> [DATA EXTRACT]

* * * * * * *

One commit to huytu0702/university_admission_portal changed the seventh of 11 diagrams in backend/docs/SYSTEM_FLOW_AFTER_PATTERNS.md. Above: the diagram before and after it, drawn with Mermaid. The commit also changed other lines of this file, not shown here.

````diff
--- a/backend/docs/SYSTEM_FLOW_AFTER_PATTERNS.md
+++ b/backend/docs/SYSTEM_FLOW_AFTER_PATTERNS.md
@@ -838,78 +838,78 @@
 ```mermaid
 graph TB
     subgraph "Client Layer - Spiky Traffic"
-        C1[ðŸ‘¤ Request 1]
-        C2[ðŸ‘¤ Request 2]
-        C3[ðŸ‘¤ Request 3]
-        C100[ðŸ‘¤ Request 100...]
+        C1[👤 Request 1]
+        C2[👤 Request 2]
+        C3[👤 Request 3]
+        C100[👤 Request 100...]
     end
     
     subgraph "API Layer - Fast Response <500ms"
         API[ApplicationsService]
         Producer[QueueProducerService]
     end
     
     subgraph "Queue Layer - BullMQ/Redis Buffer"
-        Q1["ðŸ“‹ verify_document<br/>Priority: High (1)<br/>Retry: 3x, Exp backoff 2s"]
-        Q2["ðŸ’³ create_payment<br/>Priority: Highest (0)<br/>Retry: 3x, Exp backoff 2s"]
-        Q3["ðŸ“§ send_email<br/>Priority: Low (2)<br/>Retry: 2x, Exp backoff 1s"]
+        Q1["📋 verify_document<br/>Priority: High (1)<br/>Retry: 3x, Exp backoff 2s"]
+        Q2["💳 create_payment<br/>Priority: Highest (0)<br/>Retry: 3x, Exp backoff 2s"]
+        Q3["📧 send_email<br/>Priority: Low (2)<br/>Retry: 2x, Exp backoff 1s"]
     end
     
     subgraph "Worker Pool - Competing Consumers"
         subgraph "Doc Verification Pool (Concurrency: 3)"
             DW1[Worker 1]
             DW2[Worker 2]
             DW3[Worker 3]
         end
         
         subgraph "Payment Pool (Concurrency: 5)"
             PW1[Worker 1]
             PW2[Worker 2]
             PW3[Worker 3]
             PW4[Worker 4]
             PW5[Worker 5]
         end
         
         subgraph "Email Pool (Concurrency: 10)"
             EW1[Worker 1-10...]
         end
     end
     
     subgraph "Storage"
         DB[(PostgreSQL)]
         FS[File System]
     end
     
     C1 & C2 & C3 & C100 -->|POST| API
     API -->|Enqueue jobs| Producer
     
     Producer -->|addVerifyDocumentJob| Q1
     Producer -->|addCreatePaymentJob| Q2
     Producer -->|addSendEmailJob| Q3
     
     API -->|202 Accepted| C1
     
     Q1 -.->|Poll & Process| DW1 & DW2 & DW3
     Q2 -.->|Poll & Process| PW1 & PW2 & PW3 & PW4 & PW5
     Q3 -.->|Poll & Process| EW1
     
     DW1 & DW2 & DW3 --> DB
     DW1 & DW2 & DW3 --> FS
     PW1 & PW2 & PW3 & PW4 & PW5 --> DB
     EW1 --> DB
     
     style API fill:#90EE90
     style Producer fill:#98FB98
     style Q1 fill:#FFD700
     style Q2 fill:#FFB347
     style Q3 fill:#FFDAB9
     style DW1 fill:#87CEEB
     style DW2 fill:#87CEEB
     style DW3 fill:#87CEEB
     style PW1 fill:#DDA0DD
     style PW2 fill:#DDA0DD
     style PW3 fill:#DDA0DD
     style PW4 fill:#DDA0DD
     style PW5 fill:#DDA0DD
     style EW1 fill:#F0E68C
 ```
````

* * * * * * *

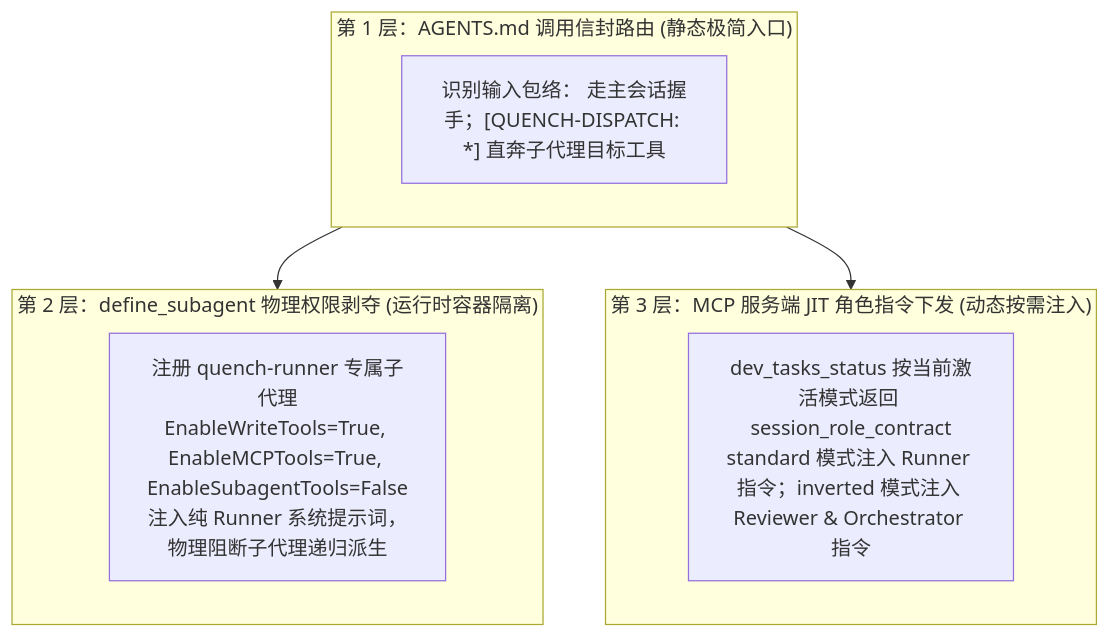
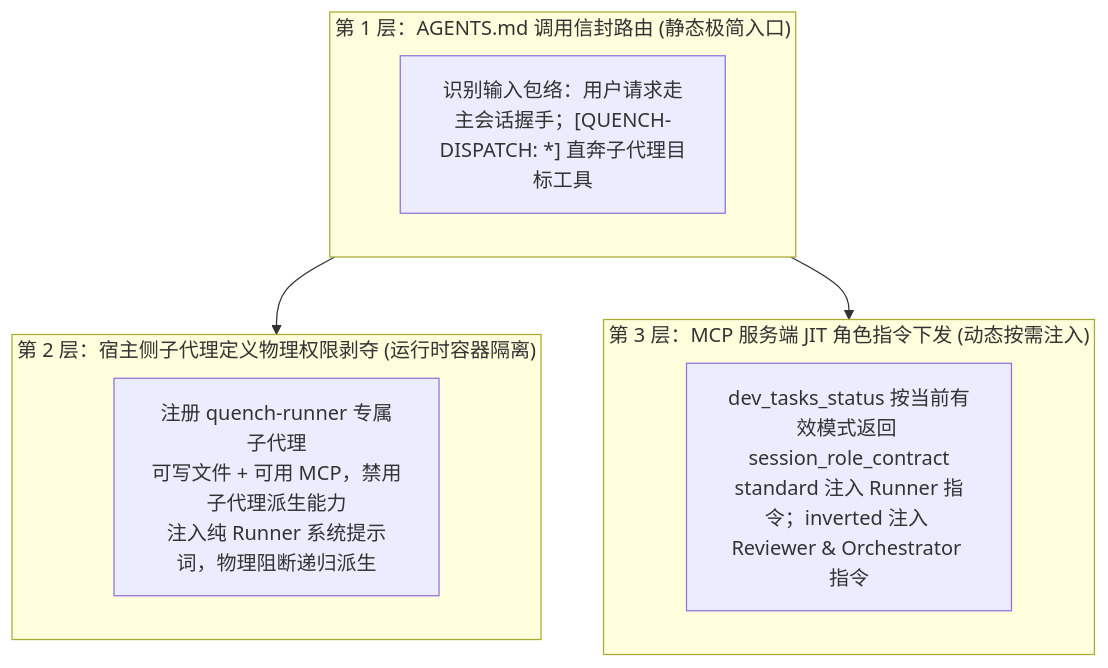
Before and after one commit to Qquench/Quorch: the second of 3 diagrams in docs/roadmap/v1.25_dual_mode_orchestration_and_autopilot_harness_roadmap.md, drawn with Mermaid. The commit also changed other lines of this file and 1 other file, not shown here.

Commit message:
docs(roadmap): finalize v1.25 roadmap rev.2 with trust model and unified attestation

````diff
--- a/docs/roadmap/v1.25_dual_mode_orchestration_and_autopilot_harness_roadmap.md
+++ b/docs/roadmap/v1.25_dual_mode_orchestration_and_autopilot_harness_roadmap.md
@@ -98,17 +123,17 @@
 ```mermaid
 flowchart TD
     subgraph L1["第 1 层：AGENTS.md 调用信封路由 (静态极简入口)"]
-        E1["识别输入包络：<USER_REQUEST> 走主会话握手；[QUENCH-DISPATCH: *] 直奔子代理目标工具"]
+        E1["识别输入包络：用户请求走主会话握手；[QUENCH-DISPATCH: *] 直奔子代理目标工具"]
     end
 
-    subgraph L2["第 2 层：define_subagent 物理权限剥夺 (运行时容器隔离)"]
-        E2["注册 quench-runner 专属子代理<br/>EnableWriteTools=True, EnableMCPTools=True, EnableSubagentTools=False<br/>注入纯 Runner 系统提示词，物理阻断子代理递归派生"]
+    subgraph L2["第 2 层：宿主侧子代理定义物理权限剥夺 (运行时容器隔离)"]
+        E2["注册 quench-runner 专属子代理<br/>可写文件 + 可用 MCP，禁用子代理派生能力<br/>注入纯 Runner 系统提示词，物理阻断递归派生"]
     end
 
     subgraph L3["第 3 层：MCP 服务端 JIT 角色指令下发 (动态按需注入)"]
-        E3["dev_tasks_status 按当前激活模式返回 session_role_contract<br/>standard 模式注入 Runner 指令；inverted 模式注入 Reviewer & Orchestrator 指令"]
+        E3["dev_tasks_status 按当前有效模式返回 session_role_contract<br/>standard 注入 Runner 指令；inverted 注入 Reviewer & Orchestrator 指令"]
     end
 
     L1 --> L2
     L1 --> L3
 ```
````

* * * * * * *

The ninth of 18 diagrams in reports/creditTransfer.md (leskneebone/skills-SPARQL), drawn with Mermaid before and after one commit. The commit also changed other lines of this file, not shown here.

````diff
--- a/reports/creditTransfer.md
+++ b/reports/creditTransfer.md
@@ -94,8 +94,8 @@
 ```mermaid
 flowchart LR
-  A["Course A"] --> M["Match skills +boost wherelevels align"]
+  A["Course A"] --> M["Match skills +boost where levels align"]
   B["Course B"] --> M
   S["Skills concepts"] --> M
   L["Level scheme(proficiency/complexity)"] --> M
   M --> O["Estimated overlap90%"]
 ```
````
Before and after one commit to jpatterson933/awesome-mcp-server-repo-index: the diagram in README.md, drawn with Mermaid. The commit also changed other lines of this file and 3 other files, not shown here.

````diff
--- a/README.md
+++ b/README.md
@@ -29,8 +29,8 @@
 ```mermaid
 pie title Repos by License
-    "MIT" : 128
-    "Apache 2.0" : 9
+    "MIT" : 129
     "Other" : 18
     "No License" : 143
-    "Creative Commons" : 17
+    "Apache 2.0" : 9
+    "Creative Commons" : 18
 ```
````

* * * * * * *

> [THE TASK]
Filter the data for the string "README" and copy every line that has it.

> [ANSWER TO THIS TASK]
Before and after one commit to jpatterson933/awesome-mcp-server-repo-index: the diagram in README.md, drawn with Mermaid. The commit also changed other lines of this file and 3 other files, not shown here.
--- a/README.md
+++ b/README.md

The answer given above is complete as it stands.